• Moxifloxacin for Buruli ulcer/HIV coinfected patients: kill two birds with one stone?

      O'Brien, Daniel P; Comte, Eric; Ford, Nathan; Christinet, Vanessa; du Cros, Philipp; aManson Unit, Médecins Sans Frontières, London, UK bDepartment of Infectious Diseases, Geelong Hospital, Geelong cDepartment of Medicine and Infectious Diseases, Royal Melbourne Hospital, University of Melbourne, Melbourne, Australia dMedical Unit, Médecins Sans Frontières, Geneva, Switzerland eCenter for Infectious Diseases Epidemiology Research, University of Cape Town, Cape Town, South Africa fDepartment of HIV, University Hospitals of Geneva, Geneva, Switzerland. (2013-09-10)
    • Tough choices: tenofovir, tenders and treatment

      Ford, N; Gray, A; Venter, F (South African Medical Association, 2008-06-04)
      Scaling up antiretroviral therapy (ART) in developing countries would not have been possible without market competition, which has driven down the price of standard first-line ARV drugs from more than US$12,000 per person per year in 2000 to US$99 today. However, access to new, second-line ARVs remains largely restricted to originator (patented) drugs. This causes significant challenges in countries where access to newer drugs is becoming inceasingly important as programmes mature and face challenges related to drug toxicity and resistance.

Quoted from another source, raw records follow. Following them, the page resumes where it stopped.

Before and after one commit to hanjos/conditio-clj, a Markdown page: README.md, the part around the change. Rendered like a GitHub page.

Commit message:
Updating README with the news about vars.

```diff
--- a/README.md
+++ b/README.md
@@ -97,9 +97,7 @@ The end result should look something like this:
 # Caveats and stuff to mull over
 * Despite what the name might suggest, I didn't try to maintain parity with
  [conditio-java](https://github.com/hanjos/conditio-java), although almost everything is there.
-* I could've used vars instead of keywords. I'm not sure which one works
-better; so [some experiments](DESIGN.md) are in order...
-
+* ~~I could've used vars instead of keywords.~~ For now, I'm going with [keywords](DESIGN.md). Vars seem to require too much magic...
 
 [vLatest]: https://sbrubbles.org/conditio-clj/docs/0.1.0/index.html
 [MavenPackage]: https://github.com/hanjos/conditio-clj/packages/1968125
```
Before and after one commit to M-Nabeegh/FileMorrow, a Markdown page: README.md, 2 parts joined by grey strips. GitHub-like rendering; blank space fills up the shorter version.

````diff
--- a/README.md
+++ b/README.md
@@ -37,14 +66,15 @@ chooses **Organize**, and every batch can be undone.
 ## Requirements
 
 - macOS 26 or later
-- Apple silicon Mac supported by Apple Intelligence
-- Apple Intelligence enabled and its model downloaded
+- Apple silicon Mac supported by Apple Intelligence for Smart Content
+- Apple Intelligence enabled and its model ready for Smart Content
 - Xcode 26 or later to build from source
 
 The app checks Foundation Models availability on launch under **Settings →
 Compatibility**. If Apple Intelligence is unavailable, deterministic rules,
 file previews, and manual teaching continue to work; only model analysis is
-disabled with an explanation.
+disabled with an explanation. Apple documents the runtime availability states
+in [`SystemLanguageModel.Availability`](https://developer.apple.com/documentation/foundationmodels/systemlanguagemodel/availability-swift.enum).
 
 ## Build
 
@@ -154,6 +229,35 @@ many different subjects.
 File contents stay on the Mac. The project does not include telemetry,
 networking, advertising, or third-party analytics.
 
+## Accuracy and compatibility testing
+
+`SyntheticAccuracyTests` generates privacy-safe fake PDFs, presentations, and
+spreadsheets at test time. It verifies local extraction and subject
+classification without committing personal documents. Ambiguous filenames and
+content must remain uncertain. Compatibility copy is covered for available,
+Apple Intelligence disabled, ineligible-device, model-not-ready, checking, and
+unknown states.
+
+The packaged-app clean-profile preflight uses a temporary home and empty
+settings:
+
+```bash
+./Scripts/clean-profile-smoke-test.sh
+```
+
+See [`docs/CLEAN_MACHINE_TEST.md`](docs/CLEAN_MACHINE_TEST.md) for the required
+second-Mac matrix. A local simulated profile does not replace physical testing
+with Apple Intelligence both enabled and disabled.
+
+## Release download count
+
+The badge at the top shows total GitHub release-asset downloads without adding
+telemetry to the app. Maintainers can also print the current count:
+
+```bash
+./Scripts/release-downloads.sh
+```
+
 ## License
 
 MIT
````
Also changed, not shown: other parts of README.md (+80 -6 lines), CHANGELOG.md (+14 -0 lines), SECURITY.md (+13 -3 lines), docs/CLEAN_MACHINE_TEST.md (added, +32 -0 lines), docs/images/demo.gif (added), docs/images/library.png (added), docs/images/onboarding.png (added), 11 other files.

Toxicity, in particular, has emerged as a major reason for individual drug switches and regimen changes, and is strongly implicated in decreasing adherence.